The cover of Caijing Magazine, Vol. 14, 2012
Nobody wants to live next to a toxic waste dump. But for many residents of Chinese cities, there is a possibility that they are living on land previously damaged by harmful industrial pollutants, Caijing magazine reports.
A great number of heavy-polluted industrial enterprises have been moved out of the central areas of Chinese cities. However, the toxic lands that these companies left behind have been turned into residential developments, bringing an ever-increasing threat of poisoning.
Land previously used to store toxic chemicals is especially harmful, since the chemicals can leak into soil and ground water, creating a severe environmental hazard.
In recent years, urban land use restructuring programs vacated massive plots of toxic land, which later became residential areas. Many of sites hadn’t been treated to reduce the harmful effects before being redeveloped.
According to data provided by Professor Luo Yongming from the Institute of Soil Science at the Chinese Academy of Sciences, by 2008, a few thousand polluting enterprises had been moved out from the central areas of Jiangsu Province, Liaoning Province, Guangzhou City and Chongqing Municipality, and more than 20,000 hectares of industrial land was used for residential buildings.
Since 2004, a number of poisoning incidents have happened in China.
In April 2004, three workers were poisoned at the construction site of the Songjiazhuang Subway Station in Beijing. The land used to belong to a pesticide factory.
In July 2006, 20 mu (1.3 hectares) of land was vacated after a chemical factory was moved away from the South Ring Road in Suzhou, Jiangsu Province.
Before the Spring Festival in 2007, some workers were poisoned at a construction site in Heshan, Wuhan City, Hubei Province and later sent to the hospital. The land used to belong to the Wuhan Pesticide Factory.
To date, only a few toxic sites have been exposed to the public; there are still a great number of polluted sites that still threaten people’s health. The damaging effects of the land pollution may not show up for years or even tens of years, leaving many residents exposed.
The Love Canal neighborhood in the U.S. state of New York was originally used to bury toxic waste, and it was later filled and developed into a residential area in 1953. However, 24 years later, a large number of residents started to suffer from miscarriages, abnormalities and epilepsy. The cause of the problem was finally realized after investigation, and later became a U.S. Superfund site.
An insider pointed out that there are tens of thousands of polluted areas across the country, but only a small number of them have been identified and treated.
Because the costs for treatment can be extremely expensive and publicizing the information may cause panic, there are currently no regulations for compulsory evaluation of contamination risk before enterprises are moved off a site. Also there is currently no specific rule on who should be responsible for pollution treatment.
From 2001 to 2005, a total of 142 factories were moved out of central Beijing, leaving 8.78 million square meters of reusable land. According to Li Jingdong from the Beijing Municipal Environmental Protection Bureau, only a dozen pieces of the land are known to be polluted, and only eight sites have been treated.

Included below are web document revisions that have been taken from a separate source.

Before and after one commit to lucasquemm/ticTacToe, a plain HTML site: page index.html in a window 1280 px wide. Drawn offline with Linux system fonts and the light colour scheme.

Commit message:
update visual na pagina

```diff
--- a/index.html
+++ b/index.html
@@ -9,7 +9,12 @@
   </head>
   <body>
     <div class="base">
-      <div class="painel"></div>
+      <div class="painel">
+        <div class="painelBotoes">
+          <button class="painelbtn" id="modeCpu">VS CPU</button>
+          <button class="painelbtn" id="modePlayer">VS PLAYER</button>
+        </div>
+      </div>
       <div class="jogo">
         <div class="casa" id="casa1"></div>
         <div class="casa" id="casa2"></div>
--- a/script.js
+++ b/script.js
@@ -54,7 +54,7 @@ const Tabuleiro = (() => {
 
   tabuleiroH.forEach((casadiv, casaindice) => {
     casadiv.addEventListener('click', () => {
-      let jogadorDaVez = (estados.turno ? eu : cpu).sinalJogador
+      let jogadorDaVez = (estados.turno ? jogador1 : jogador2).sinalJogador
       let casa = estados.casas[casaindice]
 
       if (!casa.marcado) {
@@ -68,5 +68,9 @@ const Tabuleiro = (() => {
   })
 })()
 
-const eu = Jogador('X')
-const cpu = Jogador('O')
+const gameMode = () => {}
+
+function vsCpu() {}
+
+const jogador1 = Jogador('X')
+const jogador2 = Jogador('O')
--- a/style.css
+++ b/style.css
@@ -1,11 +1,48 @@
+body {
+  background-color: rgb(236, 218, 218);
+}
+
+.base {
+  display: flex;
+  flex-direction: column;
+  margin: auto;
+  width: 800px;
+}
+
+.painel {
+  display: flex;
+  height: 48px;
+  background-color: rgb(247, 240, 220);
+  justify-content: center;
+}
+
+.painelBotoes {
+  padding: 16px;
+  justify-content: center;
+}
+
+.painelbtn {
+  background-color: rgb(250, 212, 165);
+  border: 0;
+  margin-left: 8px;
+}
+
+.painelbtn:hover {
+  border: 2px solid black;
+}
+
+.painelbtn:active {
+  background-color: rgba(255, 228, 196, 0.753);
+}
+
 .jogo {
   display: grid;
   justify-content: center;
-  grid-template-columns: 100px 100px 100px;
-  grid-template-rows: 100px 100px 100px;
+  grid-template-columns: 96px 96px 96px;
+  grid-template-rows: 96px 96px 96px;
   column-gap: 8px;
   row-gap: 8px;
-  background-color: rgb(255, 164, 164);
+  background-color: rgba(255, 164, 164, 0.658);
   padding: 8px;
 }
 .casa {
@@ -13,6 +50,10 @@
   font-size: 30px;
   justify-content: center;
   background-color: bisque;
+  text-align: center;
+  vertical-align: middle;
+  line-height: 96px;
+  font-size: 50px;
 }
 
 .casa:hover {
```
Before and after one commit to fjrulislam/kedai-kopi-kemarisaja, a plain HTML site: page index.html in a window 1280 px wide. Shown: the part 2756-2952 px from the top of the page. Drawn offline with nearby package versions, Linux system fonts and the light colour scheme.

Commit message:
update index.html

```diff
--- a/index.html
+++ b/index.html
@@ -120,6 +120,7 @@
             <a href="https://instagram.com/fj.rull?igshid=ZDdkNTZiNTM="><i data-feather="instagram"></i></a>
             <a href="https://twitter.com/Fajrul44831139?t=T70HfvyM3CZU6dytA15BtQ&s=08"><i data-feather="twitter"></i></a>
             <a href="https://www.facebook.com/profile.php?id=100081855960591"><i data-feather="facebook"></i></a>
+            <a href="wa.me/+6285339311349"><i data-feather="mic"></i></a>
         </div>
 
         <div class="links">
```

The release of toxic chemicals into the soil can last for a hundred years, not to mention the consequence of groundwater pollution. The influence and harm from untreated soil could last for a few hundred years or even longer. The later the treatment is processed, the more costs we will have to pay, both financially and with people’s lives.
Therefore, we must urgently carry out a thorough investigation on the existing and newly-added toxic land sites across the whole country, measuring the size of the affected area, degree of pollution, process of treatment and feasibility for reuse. To solve the potential problems, legislation and economic and environmental treatment measures must be taken as soon as possible.